Binge Fringe Magazine

REVIEW: Beautiful Evil Things, Ad Infinitum, EdFringe 2023 ★★★★☆

“How would a monstrous social outcast, murdered by a hero, see things differently?” is but one of the questions that Ad Infinitum seeks to ask with their epic devised physical theatre show, Beautiful Evil Things. Guided by the gorgon Medusa – or at least her severed head, delightfully sardonic from her place at the centre of the shield of Athena – we find ourselves submerged in a world of men and monsters, with little indication as to which might be which. What comes next is a 75 minute katabasis into the depths of the Trojan War, retold in heightened verse that would blend in easily at any City Dionysia, with Deborah Pugh as our capable and dynamic ferryman.

EdFringe is no stranger to a mythological retelling. From Antigone to Achilles to the famed Helen of Troy, almost every tragic figure in Greek mythology has had their case pled onstage. In Beautiful Evil Things, however, co-creators Pugh and George Mann focus on three women oft overlooked, or at least oft reduced to only one all-encompassing quality: the doomed prophetess Cassandra, the vengeful wife Clytemnestra, and the Amazonian queen Penthesilea, the latter of whom I have never seen featured in an onstage retelling.

The staging is simple yet deliberate as you enter the Pleasance QueenDome (appropriately, an amphitheatre-like space), with a semicircle of five microphones, a large circle of red wires and a single red chest. A lone figure enters the stage, and following monstrous screeches and animalistic cries, a whisper reverberates around the room: “This is the story of my severed head.” Medusa smiles knowingly at us from behind a pair of sunglasses. “Don’t worry,” she assures us after she removes them, “I’m wearing very special contact lenses. You’re all perfectly sssssssafe.” And despite the anxiety-inducing nature of the stories Medusa tells us, we do feel safe in the clever, sure grasp of solo performer Deborah Pugh. From go, Pugh is entirely invested in the story she is telling us, presenting us with a Medusa who not only embodies the monstrous snake-headed woman we have come to know, but revels in doing so. Pugh’s Medusa is funny and passionate, providing commentary both scathing (in the case of Ajax, who she (fairly) calls a whole slew of expletives) and sympathetic (in the case of Cassandra, whom Medusa emphatically names “my friend”). It is an incredible feat to maintain the same level of energy for the show’s entire 1 hour 15 minute run time, but Pugh does so easily.

Props must also be given to the technical designers for this show. The soundscape and lighting are so fitting throughout, the back-and-forth between performer and technical team so slick it almost feels like magic. A personal favourite example of mine was the motif used to introduce the goddess Athena. Pugh would move as if throwing some form of magic powder to the ground, and would be rewarded with an earth-shaking boom which reverberated throughout the room, demonstrating the goddess’ great strength and might. Tech was used expertly to assist Pugh in weaving such an epic tale, but was not so showy that it overwhelmed the action.
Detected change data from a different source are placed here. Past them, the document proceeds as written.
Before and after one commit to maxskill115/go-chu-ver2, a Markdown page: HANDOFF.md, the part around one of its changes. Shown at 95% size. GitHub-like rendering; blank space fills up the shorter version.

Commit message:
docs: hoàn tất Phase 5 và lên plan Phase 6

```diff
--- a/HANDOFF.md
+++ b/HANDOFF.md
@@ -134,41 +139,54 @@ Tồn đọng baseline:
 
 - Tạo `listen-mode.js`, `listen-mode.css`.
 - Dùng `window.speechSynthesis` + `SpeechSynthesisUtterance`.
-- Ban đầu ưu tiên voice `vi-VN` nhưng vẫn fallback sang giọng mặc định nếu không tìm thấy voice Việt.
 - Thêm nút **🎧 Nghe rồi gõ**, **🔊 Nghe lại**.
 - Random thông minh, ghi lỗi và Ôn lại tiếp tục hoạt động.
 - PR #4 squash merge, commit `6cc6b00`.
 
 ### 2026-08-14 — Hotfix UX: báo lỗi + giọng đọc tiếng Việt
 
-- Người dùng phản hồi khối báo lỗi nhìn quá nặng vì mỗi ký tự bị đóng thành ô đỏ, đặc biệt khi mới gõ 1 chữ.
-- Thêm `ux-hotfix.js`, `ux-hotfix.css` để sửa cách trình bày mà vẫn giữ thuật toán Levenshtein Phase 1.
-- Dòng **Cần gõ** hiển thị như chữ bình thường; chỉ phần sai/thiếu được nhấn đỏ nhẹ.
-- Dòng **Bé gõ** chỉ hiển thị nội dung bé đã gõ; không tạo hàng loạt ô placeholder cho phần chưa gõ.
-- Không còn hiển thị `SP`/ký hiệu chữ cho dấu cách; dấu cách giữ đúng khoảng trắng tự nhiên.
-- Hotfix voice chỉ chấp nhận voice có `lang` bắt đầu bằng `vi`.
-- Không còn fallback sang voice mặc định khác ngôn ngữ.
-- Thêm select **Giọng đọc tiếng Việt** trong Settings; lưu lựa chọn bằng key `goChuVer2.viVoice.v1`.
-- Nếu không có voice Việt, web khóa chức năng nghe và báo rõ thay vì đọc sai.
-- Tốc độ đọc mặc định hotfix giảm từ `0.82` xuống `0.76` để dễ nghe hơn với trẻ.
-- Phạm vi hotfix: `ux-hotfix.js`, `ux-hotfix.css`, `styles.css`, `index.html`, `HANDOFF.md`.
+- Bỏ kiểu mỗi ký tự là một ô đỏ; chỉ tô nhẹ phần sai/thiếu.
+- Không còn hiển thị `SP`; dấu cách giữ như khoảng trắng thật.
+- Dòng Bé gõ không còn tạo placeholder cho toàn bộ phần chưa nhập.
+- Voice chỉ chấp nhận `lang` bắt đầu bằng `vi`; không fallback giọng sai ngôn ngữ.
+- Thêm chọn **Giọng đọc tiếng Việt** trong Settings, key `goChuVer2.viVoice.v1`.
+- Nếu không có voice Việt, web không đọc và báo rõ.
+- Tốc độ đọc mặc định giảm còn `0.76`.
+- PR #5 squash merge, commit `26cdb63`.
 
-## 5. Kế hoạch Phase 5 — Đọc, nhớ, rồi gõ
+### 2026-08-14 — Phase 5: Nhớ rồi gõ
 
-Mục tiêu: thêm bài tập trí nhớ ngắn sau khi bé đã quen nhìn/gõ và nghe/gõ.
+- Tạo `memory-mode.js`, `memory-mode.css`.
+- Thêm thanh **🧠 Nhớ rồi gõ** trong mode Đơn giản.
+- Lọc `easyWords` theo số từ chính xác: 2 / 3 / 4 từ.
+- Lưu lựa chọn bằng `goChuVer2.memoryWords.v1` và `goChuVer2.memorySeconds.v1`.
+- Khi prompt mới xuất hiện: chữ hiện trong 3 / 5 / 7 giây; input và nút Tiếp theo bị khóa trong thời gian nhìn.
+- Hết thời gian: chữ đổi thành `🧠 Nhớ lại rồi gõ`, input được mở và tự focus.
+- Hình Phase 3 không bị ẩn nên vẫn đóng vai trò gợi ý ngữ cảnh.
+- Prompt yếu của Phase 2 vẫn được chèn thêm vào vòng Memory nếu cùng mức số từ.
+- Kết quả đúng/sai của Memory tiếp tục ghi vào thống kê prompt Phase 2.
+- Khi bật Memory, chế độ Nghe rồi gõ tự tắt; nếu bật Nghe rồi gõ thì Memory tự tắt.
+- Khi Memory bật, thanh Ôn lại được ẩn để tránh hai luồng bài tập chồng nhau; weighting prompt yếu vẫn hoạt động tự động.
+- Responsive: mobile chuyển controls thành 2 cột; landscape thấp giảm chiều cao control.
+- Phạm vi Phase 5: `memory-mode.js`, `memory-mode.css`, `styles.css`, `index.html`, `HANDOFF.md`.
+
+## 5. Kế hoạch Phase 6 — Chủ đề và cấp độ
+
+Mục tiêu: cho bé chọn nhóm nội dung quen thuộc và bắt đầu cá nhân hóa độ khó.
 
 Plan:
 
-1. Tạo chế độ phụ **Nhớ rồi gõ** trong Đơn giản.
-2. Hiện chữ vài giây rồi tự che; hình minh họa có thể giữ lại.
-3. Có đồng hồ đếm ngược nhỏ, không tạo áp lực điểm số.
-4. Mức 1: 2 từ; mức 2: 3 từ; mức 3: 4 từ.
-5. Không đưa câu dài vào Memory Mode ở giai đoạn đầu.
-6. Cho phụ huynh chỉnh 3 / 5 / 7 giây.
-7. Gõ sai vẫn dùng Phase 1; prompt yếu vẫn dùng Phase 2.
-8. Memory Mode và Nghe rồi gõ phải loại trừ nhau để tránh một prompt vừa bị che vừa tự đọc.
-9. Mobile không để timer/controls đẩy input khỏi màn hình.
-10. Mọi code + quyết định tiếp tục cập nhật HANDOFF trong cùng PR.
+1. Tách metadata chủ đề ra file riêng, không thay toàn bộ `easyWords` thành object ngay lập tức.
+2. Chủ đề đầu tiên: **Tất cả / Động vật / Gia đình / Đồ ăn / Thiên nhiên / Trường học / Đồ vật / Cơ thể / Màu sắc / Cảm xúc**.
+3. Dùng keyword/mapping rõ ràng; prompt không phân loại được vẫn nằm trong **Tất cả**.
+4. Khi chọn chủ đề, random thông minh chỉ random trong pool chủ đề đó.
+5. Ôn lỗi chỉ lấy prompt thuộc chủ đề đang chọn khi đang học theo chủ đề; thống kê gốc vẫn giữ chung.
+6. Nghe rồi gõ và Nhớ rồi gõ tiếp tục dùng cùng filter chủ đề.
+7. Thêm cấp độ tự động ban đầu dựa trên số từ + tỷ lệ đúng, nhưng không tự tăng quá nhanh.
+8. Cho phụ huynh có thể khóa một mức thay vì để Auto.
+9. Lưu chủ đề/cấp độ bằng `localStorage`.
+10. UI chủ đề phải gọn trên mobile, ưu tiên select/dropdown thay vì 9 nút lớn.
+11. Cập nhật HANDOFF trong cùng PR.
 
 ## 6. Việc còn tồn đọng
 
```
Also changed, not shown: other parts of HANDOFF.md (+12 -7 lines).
The scenes which I found most effective, and those which allowed Pugh to really demonstrate her skills in performance, were the dialogues between Achilles and Penthesilea in their final battle. Using a mic stand as a sword, spear, and axe all in one, Pugh flipped back and forth expertly between the two characters, and while her transformation was only indicated by a shift in posture and voice, it truly felt as though both characters were existing onstage simultaneously and independent of each other, such was Pugh’s commitment to specific gestures and behaviours for each character in her arsenal. Her decisions were always carefully planned, but not so unspontaneous that I felt recited at rather than shared with, and as she explored the worst parts of Cassandra’s story, playing both victim and abuser, I experienced both hatred and sympathy simultaneously as though there were two actors.

I feel the show ran a little longer than was optimal. While I was pleased to see the stories of these women explored in such depth, at times repeated asides to the audience at tense moments proved slightly jarring and at times deterred from the depth of feeling I had been experiencing. In addition, I would have liked to have seen more use made of the red wires spread around the stage, as well as more use of the non-central microphones – the stands in particular are integral props, so I’m not sure if this was for the sake of ease, but the props took up a lot of space for limited use.

Overall, Beautiful Evil Things is a passionate, raw exploration of Greek mythology through the eyes of someone who holds no loyalty to its heroes. Pugh is a powerhouse under George Mann’s direction, and all members of Ad Infinitum should be proud of what they have created. I for one look forward to what they produce next.

Recommended Drink: Nectar of the gods, if available. If not, plain old red wine: rich, red, and just a little bit bitter.

Catch Beautiful Evil Things until August 27th (not the 14th & 21st) at 15:40. Tickets are available through the EdFringe Box Office.

Ash Strain

Ash is a Birmingham-based classicist, musician, and playwright. They take particular interest in stories of LGBTQ+ joy, working-class narratives told by working-class voices, mythology and folklore of all strands, and just about any way music can be incorporated into performance. Her drink of choice changes like the weather, but Orange and Passionfruit J2O is really pulling its weight right now.

Festivals: EdFringe (2023-24)
Pronouns: They/She
Contactash@bingefringe.com